“I was asked to share something from my long stay in South Sudan, during a national symposium about the future of this new country held last year. I told the participants to remember the traditional values of honesty and communal living, a viable programme for development tailored to real people”. These are the words of Brother Valentino Fabbris, 90, a Comboni Missionary who has spent over 60 years of his life in the Sudan. He comes from Zané, a hamlet near Vicenza in northern Italy and first went to Sudan in 1949. With the exception of a brief stay in Italy and in the USA, he worked there for the rest of his life. He is now back in Italy where he plans to retire. Just before hanging up his tools for good he accepted to answer a few questions.
What drove you to spend 60 years of your life in the Sudan?
I went there in the aftermath of WWII and met people very different from those I was used to. Like a brother, I started working with them, side by side. I soon realized how important it was for them that I took an interest in their lives, customs, and problems. Like it or not, it was easy for us Europeans to wear the hat of superiority. Even without wanting it we could easily assume we knew more. Once this pretence is removed, then one is able to meet the people, grateful to be treated with equality. When I was to leave the Sudan for good many people told me they were sad for my departure, they felt they were losing a real brother. In a way, I was happy to hear that because I have tried to be a real brother to them throughout the years.
You mainly worked in the field of human promotion. What does this entail?
Human promotion is supporting people in the discovery of human values that are not yet present in their culture. I endeavoured to help them develop a new feeling for values, for aspects they did not appreciate. It is a long journey. In a way, we missionaries have worked too much. In planning and building our missions, we considered our needs. We built beautiful structures, bringing technology and methodology unknown to locals. We checked that everything was made to perfection. Perhaps we could have gone slower. This would have helped our workers learn from simplicity and would have given them time to digest what they were learning. In any case, we also did plenty of work preparing people for the future; something very important now that South Sudan needs all kind of skills in order to develop.
Besides being a teacher you are a missionary. How did you evangelise through your work?
I do not know exactly how to answer this question. Certainly, I evangelised through daily encounters, in talking to people. I did not make great proclamations, I expressed my faith with my work. I especially shared time with the elders of the various missions where I was. There I could talk to them and challenge them to be good leaders: those leaders who do not take advantage of their position in society but look after the good of their people. I believe that when you help people realize the importance of being brothers and sisters you have already preached the Gospel.
Where is South Sudan going?
No one really knows. Rivers of ink have been used by ‘experts’ to theorize about the future of this country. We should not forget that South Sudan is a new country; that prior to independence it fought a bitter civil war for the better part of half a century. Today we see many contradictions.
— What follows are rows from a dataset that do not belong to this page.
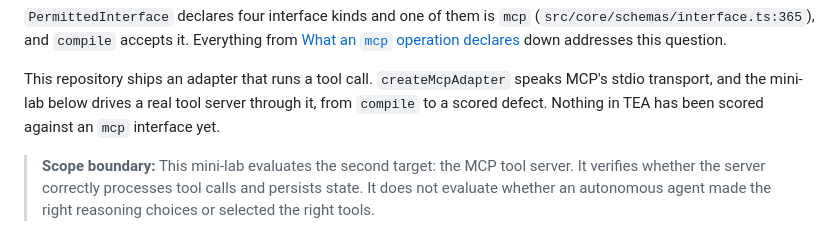
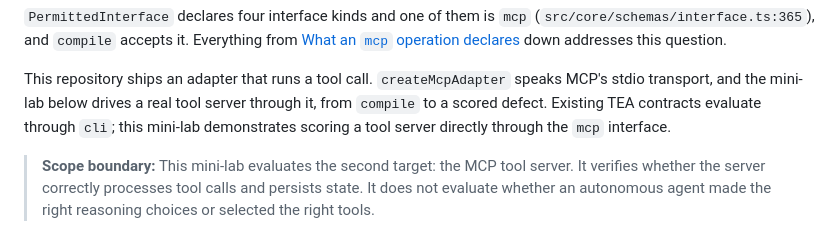
Before and after one commit to bmad-code-org/bmad-eval-quality, a Markdown page: docs/how-to/evaluate-tool-use-behavior.md, the part around the change. GitHub-like rendering.

Commit message:
docs: clarify existing TEA contracts vs mini-lab MCP scoring

```diff
--- a/docs/how-to/evaluate-tool-use-behavior.md
+++ b/docs/how-to/evaluate-tool-use-behavior.md
@@ -54,7 +54,7 @@ Everything from [What an `mcp` operation declares](#what-an-mcp-operation-declar
 
 This repository ships an adapter that runs a tool call.
 `createMcpAdapter` speaks MCP's stdio transport, and the mini-lab below drives a real tool server through it, from `compile` to a scored defect.
-Nothing in TEA has been scored against an `mcp` interface yet.
+Existing TEA contracts evaluate through `cli`; this mini-lab demonstrates scoring a tool server directly through the `mcp` interface.
 
 > **Scope boundary:** This mini-lab evaluates the second target: the MCP tool server. It verifies whether the server correctly processes tool calls and persists state. It does not evaluate whether an autonomous agent made the right reasoning choices or selected the right tools.
 
```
There are cases of real heroism on the side of the people, but also cases of mismanagement and corruption. The Church is helping in this journey. Personally, I believe that South Sudan will find the way to join the community of African nations which is where it belongs.